Online Resources for Orthodox Christian Education


Revised 7/10/09

Download this page as a printable PDF

After General Websites, topics have been arranged alphabetically.  Some of the resources can be downloaded.  Others are available only in print, but can be ordered online.  This list is by no means exhaustive.  Please send other recommended sites to lfunk@shaw.ca .

Here is a listing of the main categories: General Websites, Camping Programs, Children’s Bulletin, Church School Director Resources, Directories, Fine Arts, Games & Activities, Joy (Junior Orthodox Youth) Clubs, Music, Online Lesson Plans, Printed Curricula, Supplementary Reading, Teacher Trainings, Vacation Church School/Vacation Bible School.

 

GENERAL WEBSITES

1.  Orthodox Christian Education Commission http://www.orthodoxed.com  

2.  American Carpatho-Russian Orthodox Diocese of the USA http://www.acrod.org/education  

3.  Antiochian Orthodox Christian Archdiocese of North America http://www.antiochian.org/christianeducation

4.  Greek Orthodox Archdiocese of America http://www.religioused.goarch.org

5.  Orthodox Church in America http://www.dce.oca.org

6.  Ukrainian Orthodox Church of the USA http://uocofusa.org/offices.html 

 

CAMPING PROGRAMS

Visit these websites to get an idea of what’s involved in running a camp:

Antiochian Village Camp http://www.antiochian.org/AntiochianVillage

St. Andrew’s camp http://www.standrewscamp.com

Camp St. Raphael has programs for 2 groups: 9-11 and 12-18, and has put its curriculum online at http://home.earthlink.net:80/~mitch5661

 

CHILDREN’S BULLETIN

St. Nicholas Church publishes the Children’s Orthodox Parochial School Bulletin weekly from September through June of each year. The Bulletin is an 8 ½” x 11” paper folded in half and run off in booklet form. The back cover of the bulletin contains a box with the heading "Reproduced by" which allows you to insert your parish name, address, phone number or any other information up to four lines.

The section entitled, "The Gospel under the Microscope" examines the Sunday gospel reading and clarifies and comments on its meaning. Other sections are: “Focus on a Feast," “Did You Know?” and "Fun and Games" with word searches or pages to color.  Finally, the back cover gives information about St. Nicholas Orthodox Parochial School, Inc, and contains the box "Reproduced by" as mentioned above. The Children's Orthodox Parochial School Bulletin is an excellent resource for parents as well as church school. It can be used as a resource for those classes that are studying the gospel reading as part of their Sunday morning lessons.

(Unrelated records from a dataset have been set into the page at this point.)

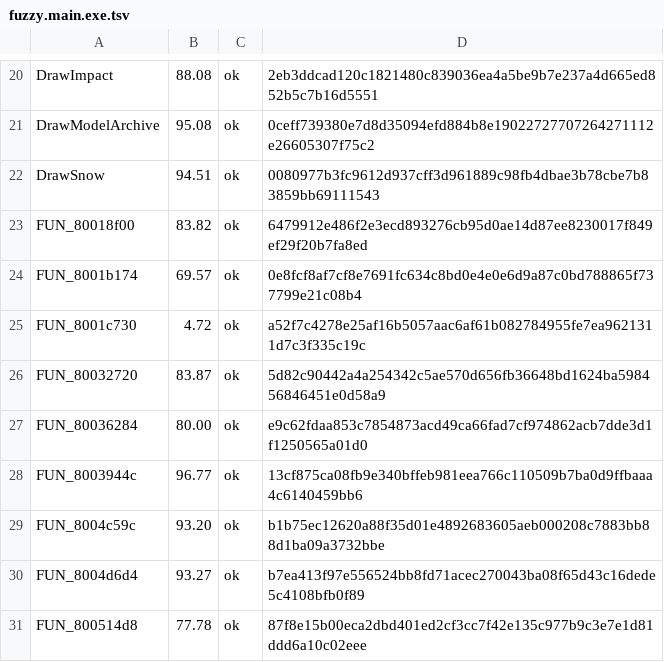
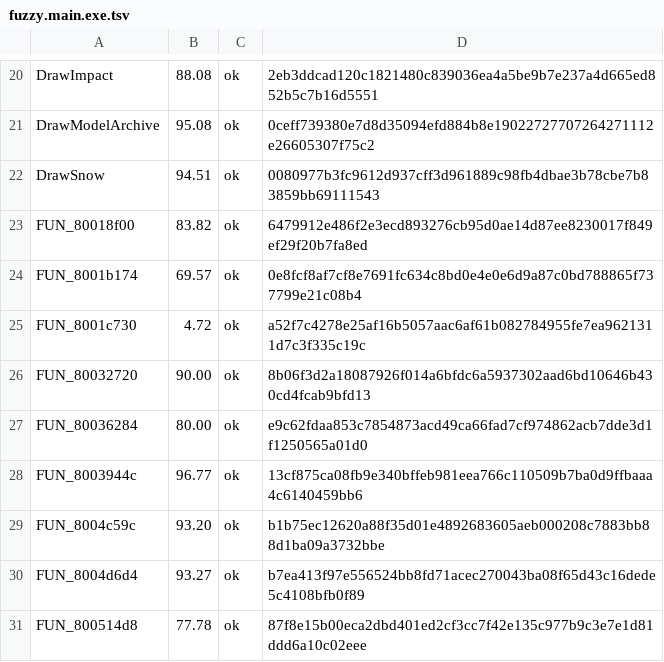
Before and after one commit to pj7778/tenchu-decomp, a TSV file: config/fuzzy.main.exe.tsv, drawn as a sheet; only a part is shown, gaps mark what is left out.

```diff
--- a/config/fuzzy.main.exe.tsv
+++ b/config/fuzzy.main.exe.tsv
@@ -25,3 +25,3 @@ FUN_8001b174	69.57	ok	0e8fcf8af7cf8e7691fc634c8bd0e4e0e6d9a87c0bd788865f737799e2
 FUN_8001c730	4.72	ok	a52f7c4278e25af16b5057aac6af61b082784955fe7ea9621311d7c3f335c19c
-FUN_80032720	83.87	ok	5d82c90442a4a254342c5ae570d656fb36648bd1624ba598456846451e0d58a9
+FUN_80032720	90.00	ok	8b06f3d2a18087926f014a6bfdc6a5937302aad6bd10646b430cd4fcab9bfd13
 FUN_80036284	80.00	ok	e9c62fdaa853c7854873acd49ca66fad7cf974862acb7dde3d1f1250565a01d0
```
Also changed, not shown: 1 other file.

To view a sample PDF, click on the link at http://www.antiochian.org/node/16521. Those who wish to use the Bulletin must establish an account, and log in each week. . The bulletin is provided free and posted on Tuesday of each week.

http://www.StNicholasOrthodoxChristianSchool.org/html/childrens_bulletin.asp

 

CHURCH SCHOOL DIRECTOR RESOURCES

This superb manual for Church School Directors parallels the course taught at the Orthodox Institute every fall at Antiochian Village: /sites/default/files/assets/dce/csdmanual/2007%20CSD%20Manual.pdf

Phyllis Onest has compiled a collection of articles on a wide variety of topics at http://www.phyllisonest.com (click on Resources, then Church School Director Resources).    The articles are available to use free of charge; she only asks that you include her name with each article. 

 

DIRECTORIES

Resource Directory – This directory has contact information (mostly phone numbers & postal addresses) for Orthodox institutions, publishers, vendors and service providers.  http://www.antiochian.org/christianeducation/resource.htm#other or go to http://www.antiochian.org/christianeducation (Highlights, click on Resource Directory).

Yellow Pages – Phyllis Onest has an extensive directory of resources at http://www.phyllisonest.com  (Click on Resources, then 2005 Yellow Pages for Religious Education).  With websites and email addresses changing constantly, it’s almost an impossible job to keep everything up to date, but even so this directory is well worth your time.

 

THE ARTS

The Creative Festivals were started by Met. PHILIP to help him personally meet and reward the children at Parish Life Conferences.  Over the years the PLCs have grown so large that he can no longer attend and interact with all the children personally.  However, the Creative Festivals continue to encourage children to use the fine arts (art, poetry, creative writing, and photography) to express their faith.  The theme changes each year.  Lesson plans and ideas for using the theme throughout the year, as well as guidelines and rules, can be found at http://www.antiochian.org/festivals or by following the link at http://www.antiochian.org/christianeducation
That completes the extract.